Using the feet: As you land from any jump you go through your feet, from your toes distributing weight evenly through the foot all the way to the heel.
NOTE: Don’t land on your heels and especially with straight legs as this will jar delicate knees and spine including yours and you will end up on your bottom!
Scaffold their learning: see what they can achieve alone and what they can achieve with adult and peer support.
Model correctly: Children will copy you and when you model correctly, you are helping them build the right pathways as they lay down the myelin on the connections in the brain.

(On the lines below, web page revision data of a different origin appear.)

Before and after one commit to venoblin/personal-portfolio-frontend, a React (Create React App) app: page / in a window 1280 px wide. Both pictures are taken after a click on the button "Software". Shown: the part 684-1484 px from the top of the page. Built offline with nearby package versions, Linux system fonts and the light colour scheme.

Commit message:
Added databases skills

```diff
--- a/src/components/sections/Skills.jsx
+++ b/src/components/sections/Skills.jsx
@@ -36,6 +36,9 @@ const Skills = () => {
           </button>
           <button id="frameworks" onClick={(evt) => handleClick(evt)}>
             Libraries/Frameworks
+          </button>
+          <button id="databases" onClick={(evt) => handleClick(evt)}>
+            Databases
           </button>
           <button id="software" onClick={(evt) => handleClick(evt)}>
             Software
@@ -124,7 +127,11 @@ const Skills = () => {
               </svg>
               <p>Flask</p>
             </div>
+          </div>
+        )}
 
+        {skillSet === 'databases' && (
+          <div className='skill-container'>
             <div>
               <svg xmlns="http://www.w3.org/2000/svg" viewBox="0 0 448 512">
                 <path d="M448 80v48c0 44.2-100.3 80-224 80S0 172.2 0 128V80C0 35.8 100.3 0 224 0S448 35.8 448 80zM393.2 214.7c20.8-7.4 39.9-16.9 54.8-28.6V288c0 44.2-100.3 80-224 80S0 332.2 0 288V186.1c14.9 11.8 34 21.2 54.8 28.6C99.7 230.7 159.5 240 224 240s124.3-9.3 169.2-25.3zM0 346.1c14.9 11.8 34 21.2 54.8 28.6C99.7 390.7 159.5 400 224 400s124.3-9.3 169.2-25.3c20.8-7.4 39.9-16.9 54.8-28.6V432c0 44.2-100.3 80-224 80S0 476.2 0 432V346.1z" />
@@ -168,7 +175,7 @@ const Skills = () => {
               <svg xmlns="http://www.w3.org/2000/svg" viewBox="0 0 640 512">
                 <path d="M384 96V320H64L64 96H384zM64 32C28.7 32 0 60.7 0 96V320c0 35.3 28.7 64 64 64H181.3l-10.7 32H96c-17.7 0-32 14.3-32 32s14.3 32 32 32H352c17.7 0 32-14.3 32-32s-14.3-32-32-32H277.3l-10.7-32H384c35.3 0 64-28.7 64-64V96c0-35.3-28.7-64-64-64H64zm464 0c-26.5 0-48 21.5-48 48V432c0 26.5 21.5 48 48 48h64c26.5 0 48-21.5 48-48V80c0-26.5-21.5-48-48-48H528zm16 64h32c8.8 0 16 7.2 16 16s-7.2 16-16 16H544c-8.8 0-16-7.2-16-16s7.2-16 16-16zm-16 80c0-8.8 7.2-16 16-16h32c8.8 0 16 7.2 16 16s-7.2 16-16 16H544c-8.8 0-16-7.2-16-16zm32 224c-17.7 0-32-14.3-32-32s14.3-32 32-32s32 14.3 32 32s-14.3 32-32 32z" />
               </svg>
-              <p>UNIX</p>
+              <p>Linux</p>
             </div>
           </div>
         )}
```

Do take a peek at the article “Meeting myelin” in the August issue of Parenta Magazine to see how important this is.
Your pathway to success

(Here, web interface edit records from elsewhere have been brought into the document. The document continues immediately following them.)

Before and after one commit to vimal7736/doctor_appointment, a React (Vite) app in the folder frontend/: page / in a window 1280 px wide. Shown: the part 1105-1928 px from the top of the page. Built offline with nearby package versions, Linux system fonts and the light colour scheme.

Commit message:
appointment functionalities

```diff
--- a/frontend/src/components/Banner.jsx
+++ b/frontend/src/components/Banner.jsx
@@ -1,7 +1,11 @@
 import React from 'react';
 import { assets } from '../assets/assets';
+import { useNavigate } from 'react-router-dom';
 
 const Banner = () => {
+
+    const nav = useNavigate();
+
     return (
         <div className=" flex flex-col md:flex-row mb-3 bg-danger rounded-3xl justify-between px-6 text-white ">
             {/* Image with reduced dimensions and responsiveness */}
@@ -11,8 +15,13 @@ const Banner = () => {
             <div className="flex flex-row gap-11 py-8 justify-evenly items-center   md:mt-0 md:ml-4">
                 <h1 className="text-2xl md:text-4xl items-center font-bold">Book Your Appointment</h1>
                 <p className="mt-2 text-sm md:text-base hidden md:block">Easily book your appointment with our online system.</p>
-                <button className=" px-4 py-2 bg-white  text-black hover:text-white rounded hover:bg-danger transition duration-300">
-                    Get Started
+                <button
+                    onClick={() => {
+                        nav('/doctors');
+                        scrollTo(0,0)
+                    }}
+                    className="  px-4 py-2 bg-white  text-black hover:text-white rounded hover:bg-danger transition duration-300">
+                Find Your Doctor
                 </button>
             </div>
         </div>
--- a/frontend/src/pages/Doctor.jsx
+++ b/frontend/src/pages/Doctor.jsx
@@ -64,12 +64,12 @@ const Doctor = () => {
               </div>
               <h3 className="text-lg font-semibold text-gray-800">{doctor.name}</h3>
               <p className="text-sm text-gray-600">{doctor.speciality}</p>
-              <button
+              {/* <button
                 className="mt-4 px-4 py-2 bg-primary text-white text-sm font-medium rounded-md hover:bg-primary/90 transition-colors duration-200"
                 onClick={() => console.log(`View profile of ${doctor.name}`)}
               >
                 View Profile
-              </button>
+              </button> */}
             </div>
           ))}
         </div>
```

When they are showing interest in leaving the ground, with two feet, it means they are ready to jump. This is such a fun and exciting time to enjoy together. Encourage them to actively jump by:
- Blowing bubbles for them to reach up and catch and on the ground to stomp on.
- Sing fun action songs together that practises bending and stretching the knees.
- Lift them off the ground so they can feel the movement of going up and down to see how much fun it is. When it’s fun they will want to do it themselves. Note: Don’t forget to bend your own knees and mind your back!
- Hold their hands as they start to jump as it is all about support and confidence.
NOTE: If they fall over don’t worry, make it fun and fall with them so they know it’s OK not to get it right to start with. Falling is a part of the learning process as this is how the body and the brain learns. With every new movement, the body and brain are assessing what is happening and how to keep you upright, while creating new pathways for the action. To give you an example when a child is trying to stand and balance on one leg, and they are wobbling around, that is the core trying to adapt to keep them upright. The body is learning how stabilise by finding its centre to remain upright.
For a little extra assistance:
Let them push down on the palms of your hands to get off the floor – mind your heads!
Holding your fingertips with both hands, and then one hand, so they are doing all the work but feel supported by you.
It takes confidence to jump as there is a lot going on in the body to defy gravity and get off the ground. It can be scary for some children, so be patient and they will jump when they are ready.
Make it fun
Be creative and imaginative in revisiting the movements by being different animals. Find your inner child and use props to encourage and engage by using chalk lines or spots on the floor to jump on, over or across. Blow bubbles, as who doesn’t love reaching, jumping, and catching bubbles?
Animal ideas for the 4 different types of jumps
2 to 2: Take a trip to Australia and jump with a kangaroo.
1 to 1: You have taken a rocket to space and leap from star to star looking for aliens.
2 to 1: Trying to cross the Amazon river and standing on one side ready to jump across as the jaguar is waking up. Don’t fall in - the piranhas are hungry!
1 to 2: Join a polar bear as he balances on the top of an iceberg looking for somewhere safe to land.
Please share your ideas and experiences with me as would love to know what works for you. Find me on Facebook or Instagram
@Littlemagictrain as would love to connect.
Gina’s background was originally ballet, but she has spent the last 27 years teaching movement and dance in mainstream, early years and SEND settings as well as dance schools.
Whilst teaching, Gina found the time to has create the ‘Hi-5’ dance programme to run alongside the Australian Children’s TV series and the Angelina Ballerina Dance Academy for Hit Entertainment.
Her proudest achievement to date is her baby Littlemagictrain. She created this specifically to help children learn through make-believe, music and movement. One of the highlights has been seeing Littlemagictrain delivered by Butlin’s famous Redcoats with the gorgeous ‘Bonnie Bear’ on the Skyline stage.
Gina has qualifications of teaching movement and dance from the Royal Ballet School, Trinity College and Royal Academy of Dance.